Let me know in the comments if you know something I don't, or if I got something wrong! Historical facts seem to change overtime, after all!
I'm happy to present to you, on the 113 year of its existence, 100 Facts About Regina!
A few months ago I entered a contest for a trip for two to visit Philadelphia on Two Bad Tourists. Normally contests like this are limited to United States residents so when I saw this one was open to Canadians I jumped at the chance. I've never won something like this before, so I actually forgot about it until I got the emailing saying I had won. Two Bad Tourists then worked alongside Visit Philly to organise the trip for me and my mother to explore Philadelphia for three days. Visit Philly paid for our flights, hotels and gave us a VIP Pass to experience the city to our heart's content. It is thanks to them that this trip is possible.
Several movies and television shows have tried to capture the essence of Philadelphia over the years – from the boxing Blockbuster Rocky, to the paranormal thriller The Sixth Sense, to It's Always Sunny in Philadelphia and even Boy Meets World – but each described the city differently. There is no easy way to approach a city as dynamic as The City of Brotherly Love. With countless layers of art, history, religion and the paranormal, Philadelphia is a city unlike any other throughout the United States.

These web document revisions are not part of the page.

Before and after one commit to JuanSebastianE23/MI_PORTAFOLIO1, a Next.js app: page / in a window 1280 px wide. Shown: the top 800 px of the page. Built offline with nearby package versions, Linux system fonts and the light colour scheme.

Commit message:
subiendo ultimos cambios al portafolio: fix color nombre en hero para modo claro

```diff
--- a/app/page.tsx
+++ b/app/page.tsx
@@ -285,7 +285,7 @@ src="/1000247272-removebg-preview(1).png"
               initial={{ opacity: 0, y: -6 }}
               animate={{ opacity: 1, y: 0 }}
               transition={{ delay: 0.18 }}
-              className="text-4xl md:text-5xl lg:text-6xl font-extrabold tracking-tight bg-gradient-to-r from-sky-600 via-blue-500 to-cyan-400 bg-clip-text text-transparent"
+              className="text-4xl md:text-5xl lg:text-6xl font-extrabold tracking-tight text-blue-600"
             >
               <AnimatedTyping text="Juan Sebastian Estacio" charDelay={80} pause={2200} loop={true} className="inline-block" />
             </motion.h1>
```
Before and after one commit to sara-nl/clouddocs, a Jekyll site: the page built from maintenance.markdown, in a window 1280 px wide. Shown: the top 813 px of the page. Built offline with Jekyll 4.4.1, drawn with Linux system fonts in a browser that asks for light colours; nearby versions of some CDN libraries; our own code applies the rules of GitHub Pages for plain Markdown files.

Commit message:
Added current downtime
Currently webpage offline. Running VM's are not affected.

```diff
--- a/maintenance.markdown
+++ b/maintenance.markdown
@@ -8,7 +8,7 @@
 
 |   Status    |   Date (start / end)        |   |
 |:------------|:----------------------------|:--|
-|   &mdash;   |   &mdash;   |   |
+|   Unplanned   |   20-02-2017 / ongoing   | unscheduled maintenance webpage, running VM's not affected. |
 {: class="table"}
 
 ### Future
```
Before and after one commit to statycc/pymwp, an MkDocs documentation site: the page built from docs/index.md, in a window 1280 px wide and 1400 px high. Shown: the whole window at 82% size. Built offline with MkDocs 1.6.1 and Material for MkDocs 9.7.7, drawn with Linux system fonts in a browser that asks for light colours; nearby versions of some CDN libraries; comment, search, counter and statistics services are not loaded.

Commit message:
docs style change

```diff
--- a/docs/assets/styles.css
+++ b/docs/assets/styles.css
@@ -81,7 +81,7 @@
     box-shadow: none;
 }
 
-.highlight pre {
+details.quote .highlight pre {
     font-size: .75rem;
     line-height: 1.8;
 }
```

One thing that surprised me the most about Philadelphia was the history. The city was founded and designed by William Penn, who is also the state of Pennsylvania's namesake. Born in London, England in 1644 he lived through The Great Fire of 1666 and The Great Plague of London from 1665-1666. Both events shaped Penn's life so he designed the city to be strictly stone buildings (to stop fires from spreading) and to have plenty of space between the buildings (as to prevent illness from spreading). This led to the older areas of the city to have winding corridors between old stone walls.